__Assignment__:
Leave every image out, and print the remaining lines below exactly.

(Change detection data)

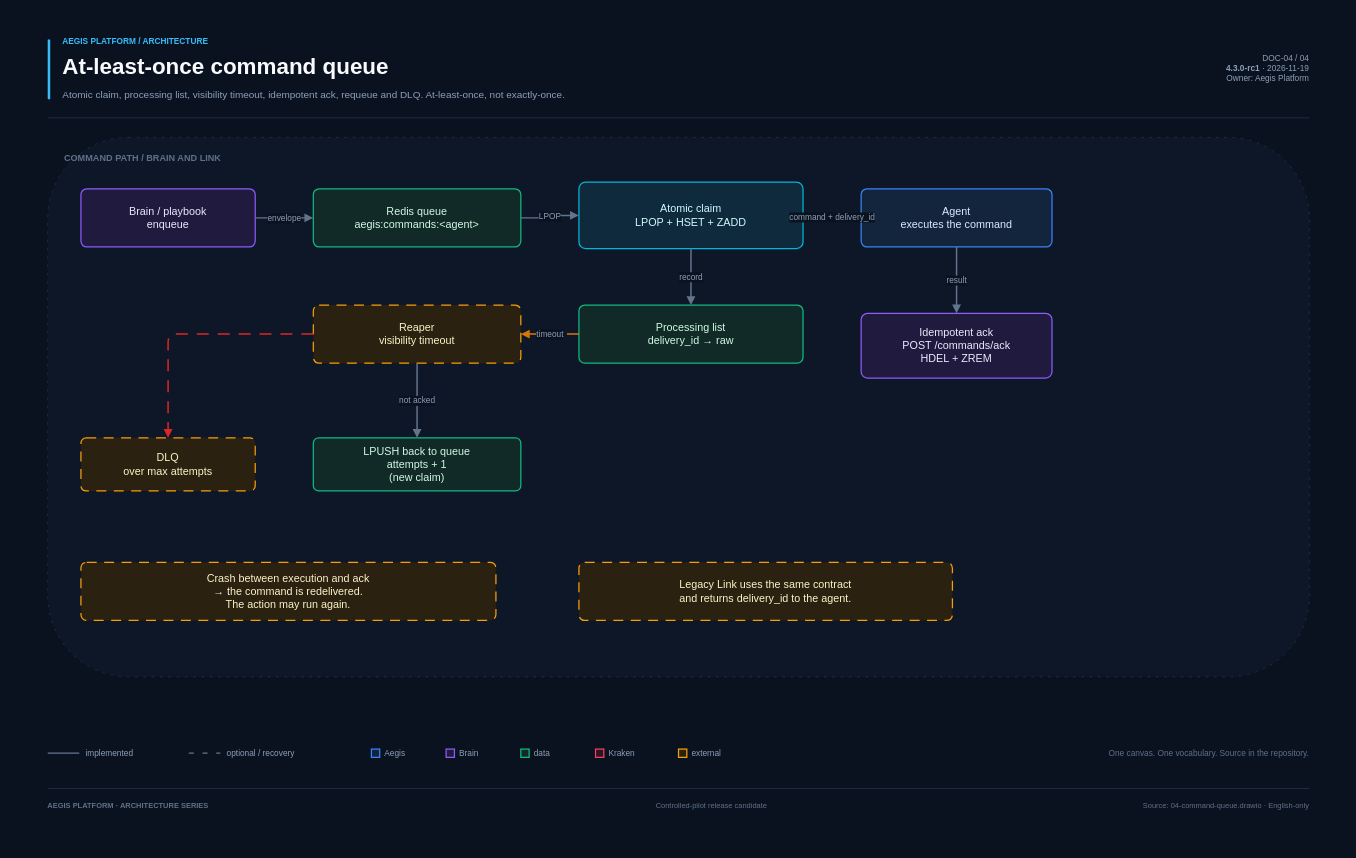
Earlier version of the draw.io diagram docs/diagrams/04-command-queue.drawio (Terminalkid09/aegis-ecosystem). Source tidied: cells renumbered, new cells numbered last; positions are measured from the earlier drawing's top-left corner, leaving out a move shared by most shapes. Both pictures are drawn from the tidied source at 83%, with x=0, y=0 at pixel (14, 14).
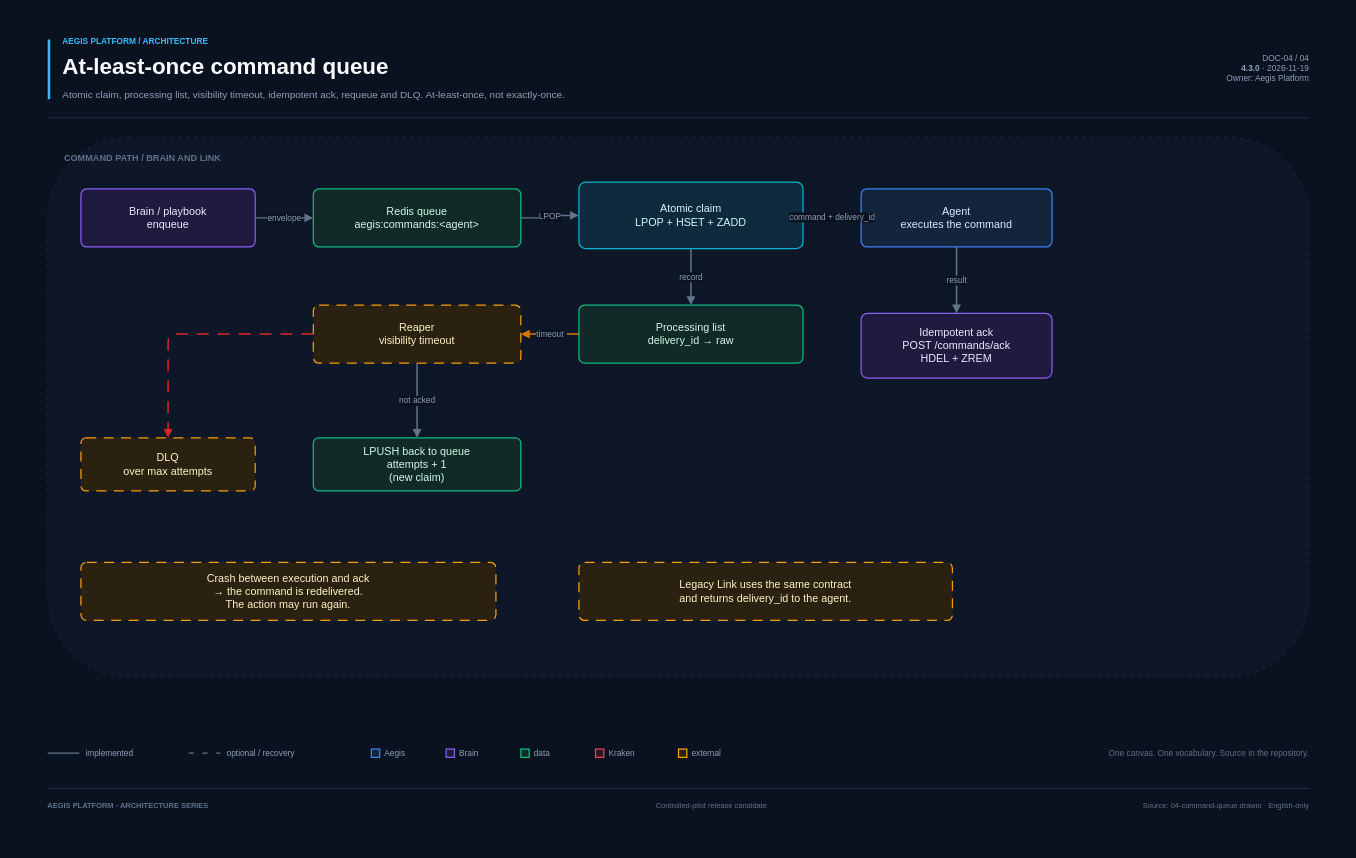
The same diagram, later.

Diff of the diagram source:
```diff
@@
-    <mxCell id="8" value="DOC-04  /  04&lt;br/&gt;&lt;b&gt;4.3.0-rc1&lt;/b&gt;  ·  2026-11-19&lt;br/&gt;Owner: Aegis Platform" style="text;html=1;strokeColor=none;fillColor=none;align=right;verticalAlign=middle;fontSize=10;fontColor=#8CA0B8;whiteSpace=wrap;fontFamily=Helvetica;spacing=0;" parent="1" vertex="1">
+    <mxCell id="8" value="DOC-04  /  04&lt;br/&gt;&lt;b&gt;4.3.0&lt;/b&gt;  ·  2026-11-19&lt;br/&gt;Owner: Aegis Platform" style="text;html=1;strokeColor=none;fillColor=none;align=right;verticalAlign=middle;fontSize=10;fontColor=#8CA0B8;whiteSpace=wrap;fontFamily=Helvetica;spacing=0;" parent="1" vertex="1">
       <mxGeometry x="1180" y="31" width="380" height="65" as="geometry" />
     </mxCell>
```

__Answer for this exercise__:
Earlier version of the draw.io diagram docs/diagrams/04-command-queue.drawio (Terminalkid09/aegis-ecosystem). Source tidied: cells renumbered, new cells numbered last; positions are measured from the earlier drawing's top-left corner, leaving out a move shared by most shapes. Both pictures are drawn from the tidied source at 83%, with x=0, y=0 at pixel (14, 14).
The same diagram, later.

Diff of the diagram source:
```diff
@@
-    <mxCell id="8" value="DOC-04  /  04&lt;br/&gt;&lt;b&gt;4.3.0-rc1&lt;/b&gt;  ·  2026-11-19&lt;br/&gt;Owner: Aegis Platform" style="text;html=1;strokeColor=none;fillColor=none;align=right;verticalAlign=middle;fontSize=10;fontColor=#8CA0B8;whiteSpace=wrap;fontFamily=Helvetica;spacing=0;" parent="1" vertex="1">
+    <mxCell id="8" value="DOC-04  /  04&lt;br/&gt;&lt;b&gt;4.3.0&lt;/b&gt;  ·  2026-11-19&lt;br/&gt;Owner: Aegis Platform" style="text;html=1;strokeColor=none;fillColor=none;align=right;verticalAlign=middle;fontSize=10;fontColor=#8CA0B8;whiteSpace=wrap;fontFamily=Helvetica;spacing=0;" parent="1" vertex="1">
       <mxGeometry x="1180" y="31" width="380" height="65" as="geometry" />
     </mxCell>
```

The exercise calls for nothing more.